Bangladesh does not yet have any speciﬁc guidelines regarding the management of mercury release into the environment, or regarding how to safely manage the use of products/equipment that contain mercury, mercury compounds or other speciﬁc chemicals. The existing legislation generally focuses on the overall management of chemicals particularly related to pesticides (for agricultural purposes) and waste management (for the environmental purposes).
The absence of standardization and certiﬁcation of the quality products and the high costs associated with these processes and products are some of the barriers of shifting from mercury to alternative healthcare instruments and dental amalgam. Absence of end-of-life management of discarded CFLs and other devices are also reasons for concern.
Bangladesh has limited strategies in place for identifying a site contaminated with mercury, as well as identifying and assessing the impact of mercury on environment and human health. The reason behind this is the lack of training, ability and capacity for knowledge sharing. Policy makers, regulators and the users of mercury containing goods are generally uninformed about the issue.

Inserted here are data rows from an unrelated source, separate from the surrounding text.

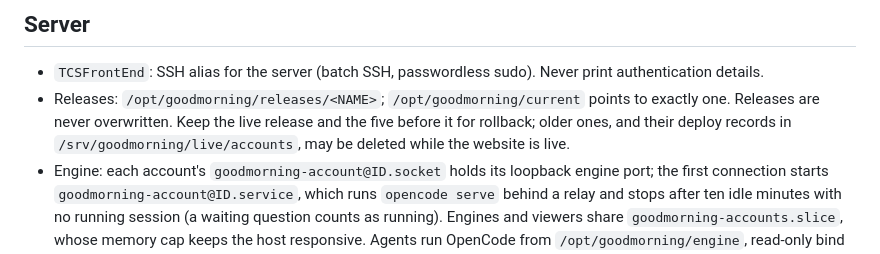
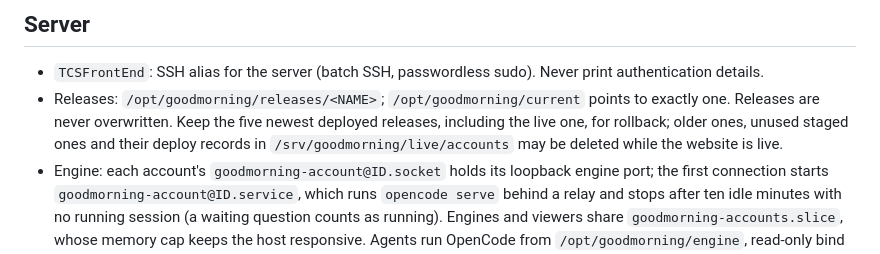
Before and after one commit to S-Sebb/GoodMorning, a Markdown page: docs/server-deployment.md, the part around the change. Rendered like a GitHub page.

Commit message:
Keep the five newest deployed releases

```diff
--- a/docs/server-deployment.md
+++ b/docs/server-deployment.md
@@ -114,9 +114,9 @@ dispatches new work.
 - `TCSFrontEnd`: SSH alias for the server (batch SSH, passwordless sudo).
   Never print authentication details.
 - Releases: `/opt/goodmorning/releases/<NAME>`; `/opt/goodmorning/current` points
-  to exactly one. Releases are never overwritten. Keep the live release and the five
-  before it for rollback; older ones, and their deploy records in
-  `/srv/goodmorning/live/accounts`, may be deleted while the website is live.
+  to exactly one. Releases are never overwritten. Keep the five newest deployed releases,
+  including the live one, for rollback; older ones, unused staged ones and their
+  deploy records in `/srv/goodmorning/live/accounts` may be deleted while the website is live.
 - Engine: each account's `goodmorning-account@ID.socket` holds its loopback engine
   port; the first connection starts `goodmorning-account@ID.service`, which runs
   `opencode serve` behind a relay and stops after ten idle minutes with no running
```
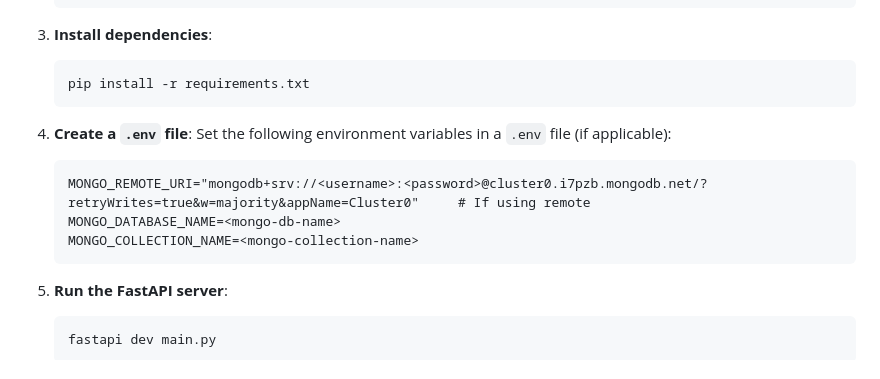
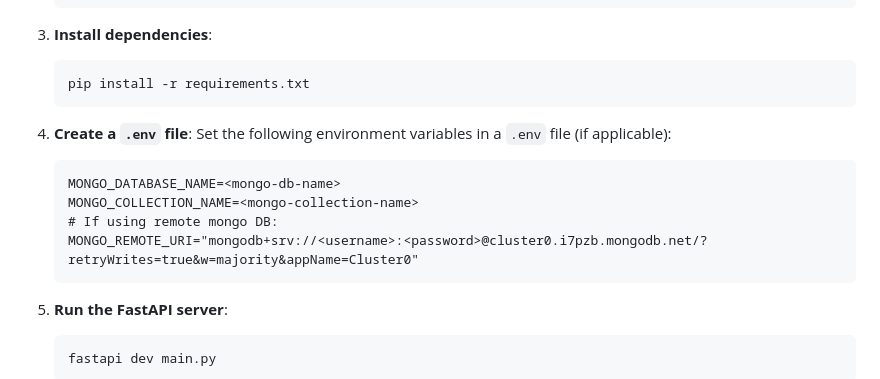
Before and after one commit to asu2sh/webhook-repo, a Markdown page: README.md, the part around the change printed below. Rendered like a GitHub page.

````diff
--- a/README.md
+++ b/README.md
@@ -40,9 +40,10 @@ Feel free to modify the [action-repo](https://github.com/asu2sh/action-repo) to
 4. **Create a `.env` file**:
     Set the following environment variables in a `.env` file (if applicable):
     ```plaintext
-    MONGO_REMOTE_URI="mongodb+srv://<username>:<password>@cluster0.i7pzb.mongodb.net/?retryWrites=true&w=majority&appName=Cluster0"     # If using remote
     MONGO_DATABASE_NAME=<mongo-db-name>
     MONGO_COLLECTION_NAME=<mongo-collection-name>
+    # If using remote mongo DB:
+    MONGO_REMOTE_URI="mongodb+srv://<username>:<password>@cluster0.i7pzb.mongodb.net/?retryWrites=true&w=majority&appName=Cluster0"
     ```
 
 5. **Run the FastAPI server**:
````
Also changed, not shown: other parts of README.md (+2 -0 lines).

There is also some lack of media awareness and the common mass is under informed of the toxicity of mercury.
Future recommendations to minimize mercury use and releases can be:
- Promoting alternatives of mercury added products
- Training on alternatives of mercury added products
- Government regulatory, and institutional framework programs
- Plan to minimize and eliminate the uses of mercury and mercury based products and practices